_Your objective_
Exactly as they stand, set down all of the records again.

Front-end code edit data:
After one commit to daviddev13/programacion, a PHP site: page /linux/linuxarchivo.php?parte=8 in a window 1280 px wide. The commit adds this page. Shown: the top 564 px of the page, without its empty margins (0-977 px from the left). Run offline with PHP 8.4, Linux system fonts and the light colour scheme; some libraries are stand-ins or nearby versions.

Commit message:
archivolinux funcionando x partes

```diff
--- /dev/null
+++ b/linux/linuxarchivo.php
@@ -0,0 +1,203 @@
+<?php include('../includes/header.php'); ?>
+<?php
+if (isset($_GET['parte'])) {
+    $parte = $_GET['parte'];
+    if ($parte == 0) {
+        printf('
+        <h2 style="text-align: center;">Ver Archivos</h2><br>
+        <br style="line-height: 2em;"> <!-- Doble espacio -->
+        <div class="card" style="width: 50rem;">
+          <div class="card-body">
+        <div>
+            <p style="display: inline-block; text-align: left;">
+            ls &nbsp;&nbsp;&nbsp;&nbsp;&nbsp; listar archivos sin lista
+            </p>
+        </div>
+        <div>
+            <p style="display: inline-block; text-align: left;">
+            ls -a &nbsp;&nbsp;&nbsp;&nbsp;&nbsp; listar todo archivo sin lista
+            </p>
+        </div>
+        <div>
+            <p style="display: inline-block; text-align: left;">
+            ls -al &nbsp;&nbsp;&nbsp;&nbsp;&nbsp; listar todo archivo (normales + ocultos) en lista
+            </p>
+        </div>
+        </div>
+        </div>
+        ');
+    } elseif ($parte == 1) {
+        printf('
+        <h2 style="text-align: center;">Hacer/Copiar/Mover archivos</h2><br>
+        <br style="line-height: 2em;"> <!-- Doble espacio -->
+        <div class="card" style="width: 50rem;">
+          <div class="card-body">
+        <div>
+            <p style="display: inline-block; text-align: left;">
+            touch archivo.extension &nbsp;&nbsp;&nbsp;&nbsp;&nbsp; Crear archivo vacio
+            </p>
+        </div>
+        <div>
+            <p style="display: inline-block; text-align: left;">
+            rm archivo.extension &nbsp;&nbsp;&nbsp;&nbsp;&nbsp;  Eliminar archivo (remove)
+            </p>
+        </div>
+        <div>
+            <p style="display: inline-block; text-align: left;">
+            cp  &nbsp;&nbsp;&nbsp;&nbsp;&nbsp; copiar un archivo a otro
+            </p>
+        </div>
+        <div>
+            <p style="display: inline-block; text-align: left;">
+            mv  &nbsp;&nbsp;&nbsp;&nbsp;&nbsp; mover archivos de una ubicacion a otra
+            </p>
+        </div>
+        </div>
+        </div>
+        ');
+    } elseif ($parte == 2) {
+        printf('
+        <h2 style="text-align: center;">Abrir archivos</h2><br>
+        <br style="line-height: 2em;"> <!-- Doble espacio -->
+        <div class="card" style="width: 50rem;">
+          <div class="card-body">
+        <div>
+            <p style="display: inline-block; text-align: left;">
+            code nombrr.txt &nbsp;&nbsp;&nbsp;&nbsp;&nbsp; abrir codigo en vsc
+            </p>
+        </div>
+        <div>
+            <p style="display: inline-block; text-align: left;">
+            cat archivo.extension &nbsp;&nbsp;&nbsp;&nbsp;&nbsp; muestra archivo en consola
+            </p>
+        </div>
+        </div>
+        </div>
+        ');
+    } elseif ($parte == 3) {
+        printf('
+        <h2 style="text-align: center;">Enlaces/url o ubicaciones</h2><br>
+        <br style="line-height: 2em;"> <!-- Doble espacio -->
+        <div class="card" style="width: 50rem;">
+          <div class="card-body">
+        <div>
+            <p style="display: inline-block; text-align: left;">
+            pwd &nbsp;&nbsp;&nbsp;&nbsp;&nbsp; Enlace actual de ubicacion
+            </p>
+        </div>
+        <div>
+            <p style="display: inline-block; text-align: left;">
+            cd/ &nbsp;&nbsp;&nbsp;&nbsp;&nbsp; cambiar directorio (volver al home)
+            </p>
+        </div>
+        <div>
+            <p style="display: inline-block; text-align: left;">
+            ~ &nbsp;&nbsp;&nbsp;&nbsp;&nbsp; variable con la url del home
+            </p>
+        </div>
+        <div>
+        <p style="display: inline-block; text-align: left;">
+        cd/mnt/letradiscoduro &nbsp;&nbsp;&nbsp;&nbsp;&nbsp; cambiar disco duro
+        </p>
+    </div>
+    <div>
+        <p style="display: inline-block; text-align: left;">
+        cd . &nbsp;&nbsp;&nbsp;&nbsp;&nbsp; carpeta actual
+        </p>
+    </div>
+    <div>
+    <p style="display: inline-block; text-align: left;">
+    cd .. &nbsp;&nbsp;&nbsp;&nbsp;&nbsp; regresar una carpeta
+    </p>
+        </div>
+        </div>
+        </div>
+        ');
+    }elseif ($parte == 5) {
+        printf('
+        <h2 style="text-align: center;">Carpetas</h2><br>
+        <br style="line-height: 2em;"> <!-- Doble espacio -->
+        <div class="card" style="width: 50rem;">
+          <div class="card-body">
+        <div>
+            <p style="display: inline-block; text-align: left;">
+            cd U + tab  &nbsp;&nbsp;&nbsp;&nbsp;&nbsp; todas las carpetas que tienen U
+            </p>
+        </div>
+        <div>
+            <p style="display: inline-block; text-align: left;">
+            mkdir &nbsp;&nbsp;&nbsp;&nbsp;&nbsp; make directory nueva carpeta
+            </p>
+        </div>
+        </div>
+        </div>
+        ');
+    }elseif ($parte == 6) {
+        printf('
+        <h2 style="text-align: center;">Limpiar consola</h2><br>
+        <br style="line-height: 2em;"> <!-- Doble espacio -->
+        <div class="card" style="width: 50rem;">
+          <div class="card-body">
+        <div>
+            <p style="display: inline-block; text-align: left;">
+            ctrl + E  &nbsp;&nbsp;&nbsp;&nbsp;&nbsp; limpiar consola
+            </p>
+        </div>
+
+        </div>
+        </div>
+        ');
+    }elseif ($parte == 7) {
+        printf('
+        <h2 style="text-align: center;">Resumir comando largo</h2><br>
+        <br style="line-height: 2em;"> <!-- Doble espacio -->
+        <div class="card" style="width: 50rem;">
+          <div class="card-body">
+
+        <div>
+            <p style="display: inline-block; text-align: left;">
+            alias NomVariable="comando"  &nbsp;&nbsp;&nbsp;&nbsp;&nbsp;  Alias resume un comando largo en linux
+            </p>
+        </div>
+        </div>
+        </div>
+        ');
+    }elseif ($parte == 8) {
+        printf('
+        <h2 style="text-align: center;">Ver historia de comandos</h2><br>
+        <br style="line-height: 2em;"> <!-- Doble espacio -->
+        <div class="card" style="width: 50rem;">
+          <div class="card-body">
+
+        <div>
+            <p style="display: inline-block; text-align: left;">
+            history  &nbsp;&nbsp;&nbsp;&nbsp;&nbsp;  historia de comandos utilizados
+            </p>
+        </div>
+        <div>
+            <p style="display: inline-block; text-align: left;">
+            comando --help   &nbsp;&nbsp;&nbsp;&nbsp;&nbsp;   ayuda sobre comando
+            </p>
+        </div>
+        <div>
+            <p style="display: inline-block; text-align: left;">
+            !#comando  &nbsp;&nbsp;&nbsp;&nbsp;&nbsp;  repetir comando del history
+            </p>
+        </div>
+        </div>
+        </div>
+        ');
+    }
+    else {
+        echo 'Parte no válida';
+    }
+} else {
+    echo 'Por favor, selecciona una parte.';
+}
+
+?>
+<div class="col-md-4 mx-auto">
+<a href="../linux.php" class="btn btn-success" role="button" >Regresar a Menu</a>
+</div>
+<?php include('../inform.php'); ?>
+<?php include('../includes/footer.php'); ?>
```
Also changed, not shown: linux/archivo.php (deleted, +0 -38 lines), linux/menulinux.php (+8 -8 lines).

_Answer box_
After one commit to daviddev13/programacion, a PHP site: page /linux/linuxarchivo.php?parte=8 in a window 1280 px wide. The commit adds this page. Shown: the top 564 px of the page, without its empty margins (0-977 px from the left). Run offline with PHP 8.4, Linux system fonts and the light colour scheme; some libraries are stand-ins or nearby versions.

Commit message:
archivolinux funcionando x partes

```diff
--- /dev/null
+++ b/linux/linuxarchivo.php
@@ -0,0 +1,203 @@
+<?php include('../includes/header.php'); ?>
+<?php
+if (isset($_GET['parte'])) {
+    $parte = $_GET['parte'];
+    if ($parte == 0) {
+        printf('
+        <h2 style="text-align: center;">Ver Archivos</h2><br>
+        <br style="line-height: 2em;"> <!-- Doble espacio -->
+        <div class="card" style="width: 50rem;">
+          <div class="card-body">
+        <div>
+            <p style="display: inline-block; text-align: left;">
+            ls &nbsp;&nbsp;&nbsp;&nbsp;&nbsp; listar archivos sin lista
+            </p>
+        </div>
+        <div>
+            <p style="display: inline-block; text-align: left;">
+            ls -a &nbsp;&nbsp;&nbsp;&nbsp;&nbsp; listar todo archivo sin lista
+            </p>
+        </div>
+        <div>
+            <p style="display: inline-block; text-align: left;">
+            ls -al &nbsp;&nbsp;&nbsp;&nbsp;&nbsp; listar todo archivo (normales + ocultos) en lista
+            </p>
+        </div>
+        </div>
+        </div>
+        ');
+    } elseif ($parte == 1) {
+        printf('
+        <h2 style="text-align: center;">Hacer/Copiar/Mover archivos</h2><br>
+        <br style="line-height: 2em;"> <!-- Doble espacio -->
+        <div class="card" style="width: 50rem;">
+          <div class="card-body">
+        <div>
+            <p style="display: inline-block; text-align: left;">
+            touch archivo.extension &nbsp;&nbsp;&nbsp;&nbsp;&nbsp; Crear archivo vacio
+            </p>
+        </div>
+        <div>
+            <p style="display: inline-block; text-align: left;">
+            rm archivo.extension &nbsp;&nbsp;&nbsp;&nbsp;&nbsp;  Eliminar archivo (remove)
+            </p>
+        </div>
+        <div>
+            <p style="display: inline-block; text-align: left;">
+            cp  &nbsp;&nbsp;&nbsp;&nbsp;&nbsp; copiar un archivo a otro
+            </p>
+        </div>
+        <div>
+            <p style="display: inline-block; text-align: left;">
+            mv  &nbsp;&nbsp;&nbsp;&nbsp;&nbsp; mover archivos de una ubicacion a otra
+            </p>
+        </div>
+        </div>
+        </div>
+        ');
+    } elseif ($parte == 2) {
+        printf('
+        <h2 style="text-align: center;">Abrir archivos</h2><br>
+        <br style="line-height: 2em;"> <!-- Doble espacio -->
+        <div class="card" style="width: 50rem;">
+          <div class="card-body">
+        <div>
+            <p style="display: inline-block; text-align: left;">
+            code nombrr.txt &nbsp;&nbsp;&nbsp;&nbsp;&nbsp; abrir codigo en vsc
+            </p>
+        </div>
+        <div>
+            <p style="display: inline-block; text-align: left;">
+            cat archivo.extension &nbsp;&nbsp;&nbsp;&nbsp;&nbsp; muestra archivo en consola
+            </p>
+        </div>
+        </div>
+        </div>
+        ');
+    } elseif ($parte == 3) {
+        printf('
+        <h2 style="text-align: center;">Enlaces/url o ubicaciones</h2><br>
+        <br style="line-height: 2em;"> <!-- Doble espacio -->
+        <div class="card" style="width: 50rem;">
+          <div class="card-body">
+        <div>
+            <p style="display: inline-block; text-align: left;">
+            pwd &nbsp;&nbsp;&nbsp;&nbsp;&nbsp; Enlace actual de ubicacion
+            </p>
+        </div>
+        <div>
+            <p style="display: inline-block; text-align: left;">
+            cd/ &nbsp;&nbsp;&nbsp;&nbsp;&nbsp; cambiar directorio (volver al home)
+            </p>
+        </div>
+        <div>
+            <p style="display: inline-block; text-align: left;">
+            ~ &nbsp;&nbsp;&nbsp;&nbsp;&nbsp; variable con la url del home
+            </p>
+        </div>
+        <div>
+        <p style="display: inline-block; text-align: left;">
+        cd/mnt/letradiscoduro &nbsp;&nbsp;&nbsp;&nbsp;&nbsp; cambiar disco duro
+        </p>
+    </div>
+    <div>
+        <p style="display: inline-block; text-align: left;">
+        cd . &nbsp;&nbsp;&nbsp;&nbsp;&nbsp; carpeta actual
+        </p>
+    </div>
+    <div>
+    <p style="display: inline-block; text-align: left;">
+    cd .. &nbsp;&nbsp;&nbsp;&nbsp;&nbsp; regresar una carpeta
+    </p>
+        </div>
+        </div>
+        </div>
+        ');
+    }elseif ($parte == 5) {
+        printf('
+        <h2 style="text-align: center;">Carpetas</h2><br>
+        <br style="line-height: 2em;"> <!-- Doble espacio -->
+        <div class="card" style="width: 50rem;">
+          <div class="card-body">
+        <div>
+            <p style="display: inline-block; text-align: left;">
+            cd U + tab  &nbsp;&nbsp;&nbsp;&nbsp;&nbsp; todas las carpetas que tienen U
+            </p>
+        </div>
+        <div>
+            <p style="display: inline-block; text-align: left;">
+            mkdir &nbsp;&nbsp;&nbsp;&nbsp;&nbsp; make directory nueva carpeta
+            </p>
+        </div>
+        </div>
+        </div>
+        ');
+    }elseif ($parte == 6) {
+        printf('
+        <h2 style="text-align: center;">Limpiar consola</h2><br>
+        <br style="line-height: 2em;"> <!-- Doble espacio -->
+        <div class="card" style="width: 50rem;">
+          <div class="card-body">
+        <div>
+            <p style="display: inline-block; text-align: left;">
+            ctrl + E  &nbsp;&nbsp;&nbsp;&nbsp;&nbsp; limpiar consola
+            </p>
+        </div>
+
+        </div>
+        </div>
+        ');
+    }elseif ($parte == 7) {
+        printf('
+        <h2 style="text-align: center;">Resumir comando largo</h2><br>
+        <br style="line-height: 2em;"> <!-- Doble espacio -->
+        <div class="card" style="width: 50rem;">
+          <div class="card-body">
+
+        <div>
+            <p style="display: inline-block; text-align: left;">
+            alias NomVariable="comando"  &nbsp;&nbsp;&nbsp;&nbsp;&nbsp;  Alias resume un comando largo en linux
+            </p>
+        </div>
+        </div>
+        </div>
+        ');
+    }elseif ($parte == 8) {
+        printf('
+        <h2 style="text-align: center;">Ver historia de comandos</h2><br>
+        <br style="line-height: 2em;"> <!-- Doble espacio -->
+        <div class="card" style="width: 50rem;">
+          <div class="card-body">
+
+        <div>
+            <p style="display: inline-block; text-align: left;">
+            history  &nbsp;&nbsp;&nbsp;&nbsp;&nbsp;  historia de comandos utilizados
+            </p>
+        </div>
+        <div>
+            <p style="display: inline-block; text-align: left;">
+            comando --help   &nbsp;&nbsp;&nbsp;&nbsp;&nbsp;   ayuda sobre comando
+            </p>
+        </div>
+        <div>
+            <p style="display: inline-block; text-align: left;">
+            !#comando  &nbsp;&nbsp;&nbsp;&nbsp;&nbsp;  repetir comando del history
+            </p>
+        </div>
+        </div>
+        </div>
+        ');
+    }
+    else {
+        echo 'Parte no válida';
+    }
+} else {
+    echo 'Por favor, selecciona una parte.';
+}
+
+?>
+<div class="col-md-4 mx-auto">
+<a href="../linux.php" class="btn btn-success" role="button" >Regresar a Menu</a>
+</div>
+<?php include('../inform.php'); ?>
+<?php include('../includes/footer.php'); ?>
```
Also changed, not shown: linux/archivo.php (deleted, +0 -38 lines), linux/menulinux.php (+8 -8 lines).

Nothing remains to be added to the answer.